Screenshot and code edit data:
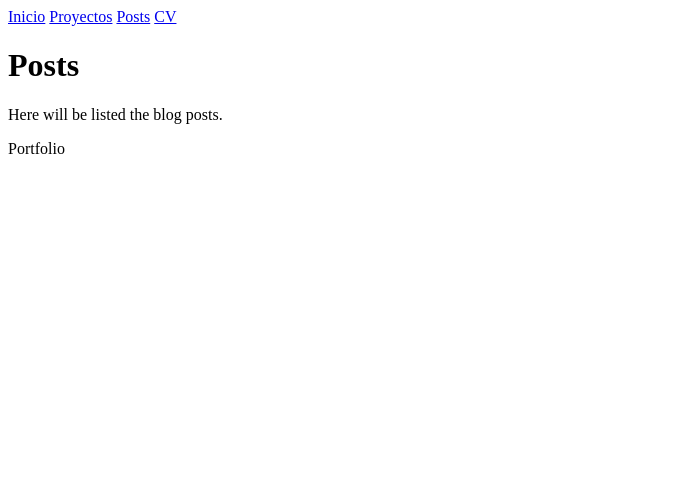
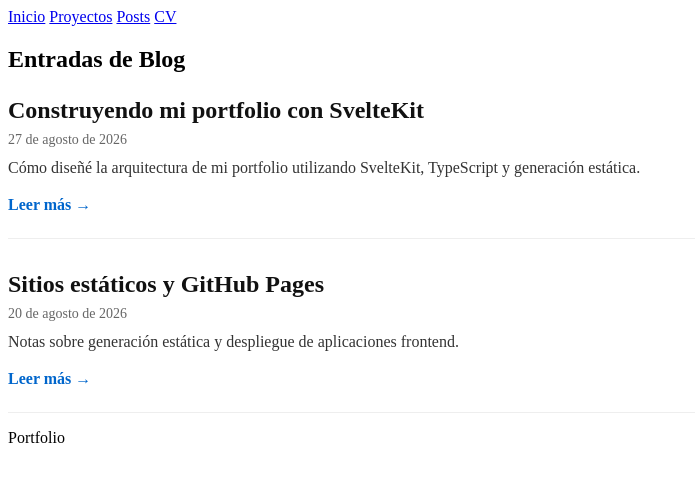
Before and after one commit to ig-moreno/portfolio, a SvelteKit app: page /posts in a window 1280 px wide. Shown: the top 482 px of the page, without its empty margins (0-695 px from the left). Built offline with nearby package versions, Linux system fonts and the light colour scheme.

Commit message:
fix: Posts retrieval

```diff
--- a/src/lib/data/portfolio.json
+++ b/src/lib/data/portfolio.json
@@ -268,6 +268,7 @@
     {
       "uuid": "60000000-0000-4000-8000-000000000001",
       "slug": "building-my-portfolio-with-sveltekit",
+      "status": "published",
       "title": {
         "es": "Construyendo mi portfolio con SvelteKit",
         "en": "Building My Portfolio with SvelteKit"
@@ -294,6 +295,7 @@
     {
       "uuid": "60000000-0000-4000-8000-000000000002",
       "slug": "static-sites-and-github-pages",
+      "status": "published",
       "publishedAt": "2026-08-20",
       "updatedAt": "2026-08-20",
       "title": {
--- a/src/routes/posts/+page.svelte
+++ b/src/routes/posts/+page.svelte
@@ -1,12 +1,113 @@
 <script lang="ts">
+	import { locale } from '$lib/stores/locale';
+	import { localize } from '$lib/services';
+	import { formatDate } from '$lib';
+	import type { Locale } from '$lib/config/i18n';
+
 	let { data } = $props();
+
+	const pageTitles: Record<Locale, string> = {
+		es: 'Entradas de Blog',
+		en: 'Blog Posts'
+	};
+
+	const noPostsMsg: Record<Locale, string> = {
+		es: 'No hay entradas disponibles.',
+		en: 'No posts available.'
+	};
+
+	const readMoreText: Record<Locale, string> = {
+		es: 'Leer más',
+		en: 'Read more'
+	};
 </script>
 
 <svelte:head>
-	<title>{data.title}</title>
+	<title>{pageTitles[$locale]}</title>
 </svelte:head>
 
-<main>
-	<h1>{data.title}</h1>
-	<p>Here will be listed the blog posts.</p>
-</main>
+<section>
+	<h1>{pageTitles[$locale]}</h1>
+
+	{#if data.posts.length === 0}
+		<p>{noPostsMsg[$locale]}</p>
+	{:else}
+		<div class="posts-list">
+			{#each data.posts as resolvedPost (resolvedPost.post.uuid)}
+				{@const post = resolvedPost.post}
+				<article class="post-item">
+					<h2>
+						<a href={`/posts/${post.slug}`}>
+							{localize(post.title, $locale, data.defaultLocale)}
+						</a>
+					</h2>
+
+					{#if post.publishedAt}
+						<span class="date">
+							{formatDate(post.publishedAt, $locale)}
+						</span>
+					{/if}
+
+					<p class="excerpt">
+						{localize(post.excerpt, $locale, data.defaultLocale)}
+					</p>
+
+					<a href={`/posts/${post.slug}`} class="read-more">
+						{readMoreText[$locale]} &rarr;
+					</a>
+				</article>
+			{/each}
+		</div>
+	{/if}
+</section>
+
+<style>
+	.posts-list {
+		display: flex;
+		flex-direction: column;
+		gap: 2rem;
+		margin-top: 1.5rem;
+	}
+
+	.post-item {
+		padding-bottom: 1.5rem;
+		border-bottom: 1px solid #eee;
+	}
+
+	.post-item h2 {
+		margin: 0 0 0.5rem 0;
+	}
+
+	.post-item h2 a {
+		text-decoration: none;
+		color: #111;
+	}
+
+	.post-item h2 a:hover {
+		text-decoration: underline;
+		color: #0066cc;
+	}
+
+	.date {
+		font-size: 0.875rem;
+		color: #666;
+		display: block;
+		margin-bottom: 0.5rem;
+	}
+
+	.excerpt {
+		margin: 0 0 1rem 0;
+		color: #333;
+		line-height: 1.5;
+	}
+
+	.read-more {
+		font-weight: bold;
+		text-decoration: none;
+		color: #0066cc;
+	}
+
+	.read-more:hover {
+		text-decoration: underline;
+	}
+</style>
--- a/src/routes/posts/+page.ts
+++ b/src/routes/posts/+page.ts
@@ -1,7 +1,15 @@
+import { services } from '$lib/services/services';
 import type { PageLoad } from './$types';
 
 export const load: PageLoad = async () => {
+	const posts = services.posts
+		.getPublishedSortedByDate()
+		.map(post => services.posts.resolve(post));
+
+	const portfolio = services.portfolio.getPortfolio();
+
 	return {
-		title: 'Posts'
+		posts,
+		defaultLocale: portfolio.defaultLocale
 	};
 };
--- a/src/routes/posts/[slug]/+page.svelte
+++ b/src/routes/posts/[slug]/+page.svelte
@@ -1,12 +1,70 @@
 <script lang="ts">
+	import { locale } from '$lib/stores/locale';
+	import { localize } from '$lib/services';
+	import { formatDate } from '$lib';
+	import type { Locale } from '$lib/config/i18n';
+
 	let { data } = $props();
+
+	let post = $derived(data.resolvedPost.post);
+
+	const backText: Record<Locale, string> = {
+		es: 'Volver a las entradas',
+		en: 'Back to posts'
+	};
 </script>
 
 <svelte:head>
-	<title>Post: {data.slug}</title>
+	<title>{localize(post.title, $locale, data.defaultLocale)}</title>
 </svelte:head>
 
-<main>
-	<h1>Post Detail</h1>
-	<p>Viewing post with slug: {data.slug}</p>
+<main class="post-detail">
+	<a href="/posts" class="back-link">&larr; {backText[$locale]}</a>
+
+	<h1>{localize(post.title, $locale, data.defaultLocale)}</h1>
+
+	{#if post.publishedAt}
+		<p class="date">
+			{formatDate(post.publishedAt, $locale)}
+		</p>
+	{/if}
+
+	<div class="content">
+		{localize(post.content, $locale, data.defaultLocale)}
+	</div>
 </main>
+
+<style>
+	.post-detail {
+		max-width: 800px;
+		margin: 0 auto;
+		padding: 1rem 0;
+	}
+
+	.back-link {
+		display: inline-block;
+		margin-bottom: 1.5rem;
+		color: #0066cc;
+		text-decoration: none;
+	}
+
+	.back-link:hover {
+		text-decoration: underline;
+	}
+
+	h1 {
+		margin: 0 0 0.5rem 0;
+	}
+
+	.date {
+		font-style: italic;
+		color: #666;
+		margin-bottom: 2rem;
+	}
+
+	.content {
+		line-height: 1.8;
+		font-size: 1.1rem;
+		color: #222;
+	}
+</style>
```
Also changed, not shown: src/routes/posts/[slug]/+page.ts (+12 -1 lines).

* **EXERCISE BRIEF**
Pictures aside, repeat every entry exactly as written.

* **WRITTEN REPLY**
Before and after one commit to ig-moreno/portfolio, a SvelteKit app: page /posts in a window 1280 px wide. Shown: the top 482 px of the page, without its empty margins (0-695 px from the left). Built offline with nearby package versions, Linux system fonts and the light colour scheme.

Commit message:
fix: Posts retrieval

```diff
--- a/src/lib/data/portfolio.json
+++ b/src/lib/data/portfolio.json
@@ -268,6 +268,7 @@
     {
       "uuid": "60000000-0000-4000-8000-000000000001",
       "slug": "building-my-portfolio-with-sveltekit",
+      "status": "published",
       "title": {
         "es": "Construyendo mi portfolio con SvelteKit",
         "en": "Building My Portfolio with SvelteKit"
@@ -294,6 +295,7 @@
     {
       "uuid": "60000000-0000-4000-8000-000000000002",
       "slug": "static-sites-and-github-pages",
+      "status": "published",
       "publishedAt": "2026-08-20",
       "updatedAt": "2026-08-20",
       "title": {
--- a/src/routes/posts/+page.svelte
+++ b/src/routes/posts/+page.svelte
@@ -1,12 +1,113 @@
 <script lang="ts">
+	import { locale } from '$lib/stores/locale';
+	import { localize } from '$lib/services';
+	import { formatDate } from '$lib';
+	import type { Locale } from '$lib/config/i18n';
+
 	let { data } = $props();
+
+	const pageTitles: Record<Locale, string> = {
+		es: 'Entradas de Blog',
+		en: 'Blog Posts'
+	};
+
+	const noPostsMsg: Record<Locale, string> = {
+		es: 'No hay entradas disponibles.',
+		en: 'No posts available.'
+	};
+
+	const readMoreText: Record<Locale, string> = {
+		es: 'Leer más',
+		en: 'Read more'
+	};
 </script>
 
 <svelte:head>
-	<title>{data.title}</title>
+	<title>{pageTitles[$locale]}</title>
 </svelte:head>
 
-<main>
-	<h1>{data.title}</h1>
-	<p>Here will be listed the blog posts.</p>
-</main>
+<section>
+	<h1>{pageTitles[$locale]}</h1>
+
+	{#if data.posts.length === 0}
+		<p>{noPostsMsg[$locale]}</p>
+	{:else}
+		<div class="posts-list">
+			{#each data.posts as resolvedPost (resolvedPost.post.uuid)}
+				{@const post = resolvedPost.post}
+				<article class="post-item">
+					<h2>
+						<a href={`/posts/${post.slug}`}>
+							{localize(post.title, $locale, data.defaultLocale)}
+						</a>
+					</h2>
+
+					{#if post.publishedAt}
+						<span class="date">
+							{formatDate(post.publishedAt, $locale)}
+						</span>
+					{/if}
+
+					<p class="excerpt">
+						{localize(post.excerpt, $locale, data.defaultLocale)}
+					</p>
+
+					<a href={`/posts/${post.slug}`} class="read-more">
+						{readMoreText[$locale]} &rarr;
+					</a>
+				</article>
+			{/each}
+		</div>
+	{/if}
+</section>
+
+<style>
+	.posts-list {
+		display: flex;
+		flex-direction: column;
+		gap: 2rem;
+		margin-top: 1.5rem;
+	}
+
+	.post-item {
+		padding-bottom: 1.5rem;
+		border-bottom: 1px solid #eee;
+	}
+
+	.post-item h2 {
+		margin: 0 0 0.5rem 0;
+	}
+
+	.post-item h2 a {
+		text-decoration: none;
+		color: #111;
+	}
+
+	.post-item h2 a:hover {
+		text-decoration: underline;
+		color: #0066cc;
+	}
+
+	.date {
+		font-size: 0.875rem;
+		color: #666;
+		display: block;
+		margin-bottom: 0.5rem;
+	}
+
+	.excerpt {
+		margin: 0 0 1rem 0;
+		color: #333;
+		line-height: 1.5;
+	}
+
+	.read-more {
+		font-weight: bold;
+		text-decoration: none;
+		color: #0066cc;
+	}
+
+	.read-more:hover {
+		text-decoration: underline;
+	}
+</style>
--- a/src/routes/posts/+page.ts
+++ b/src/routes/posts/+page.ts
@@ -1,7 +1,15 @@
+import { services } from '$lib/services/services';
 import type { PageLoad } from './$types';
 
 export const load: PageLoad = async () => {
+	const posts = services.posts
+		.getPublishedSortedByDate()
+		.map(post => services.posts.resolve(post));
+
+	const portfolio = services.portfolio.getPortfolio();
+
 	return {
-		title: 'Posts'
+		posts,
+		defaultLocale: portfolio.defaultLocale
 	};
 };
--- a/src/routes/posts/[slug]/+page.svelte
+++ b/src/routes/posts/[slug]/+page.svelte
@@ -1,12 +1,70 @@
 <script lang="ts">
+	import { locale } from '$lib/stores/locale';
+	import { localize } from '$lib/services';
+	import { formatDate } from '$lib';
+	import type { Locale } from '$lib/config/i18n';
+
 	let { data } = $props();
+
+	let post = $derived(data.resolvedPost.post);
+
+	const backText: Record<Locale, string> = {
+		es: 'Volver a las entradas',
+		en: 'Back to posts'
+	};
 </script>
 
 <svelte:head>
-	<title>Post: {data.slug}</title>
+	<title>{localize(post.title, $locale, data.defaultLocale)}</title>
 </svelte:head>
 
-<main>
-	<h1>Post Detail</h1>
-	<p>Viewing post with slug: {data.slug}</p>
+<main class="post-detail">
+	<a href="/posts" class="back-link">&larr; {backText[$locale]}</a>
+
+	<h1>{localize(post.title, $locale, data.defaultLocale)}</h1>
+
+	{#if post.publishedAt}
+		<p class="date">
+			{formatDate(post.publishedAt, $locale)}
+		</p>
+	{/if}
+
+	<div class="content">
+		{localize(post.content, $locale, data.defaultLocale)}
+	</div>
 </main>
+
+<style>
+	.post-detail {
+		max-width: 800px;
+		margin: 0 auto;
+		padding: 1rem 0;
+	}
+
+	.back-link {
+		display: inline-block;
+		margin-bottom: 1.5rem;
+		color: #0066cc;
+		text-decoration: none;
+	}
+
+	.back-link:hover {
+		text-decoration: underline;
+	}
+
+	h1 {
+		margin: 0 0 0.5rem 0;
+	}
+
+	.date {
+		font-style: italic;
+		color: #666;
+		margin-bottom: 2rem;
+	}
+
+	.content {
+		line-height: 1.8;
+		font-size: 1.1rem;
+		color: #222;
+	}
+</style>
```
Also changed, not shown: src/routes/posts/[slug]/+page.ts (+12 -1 lines).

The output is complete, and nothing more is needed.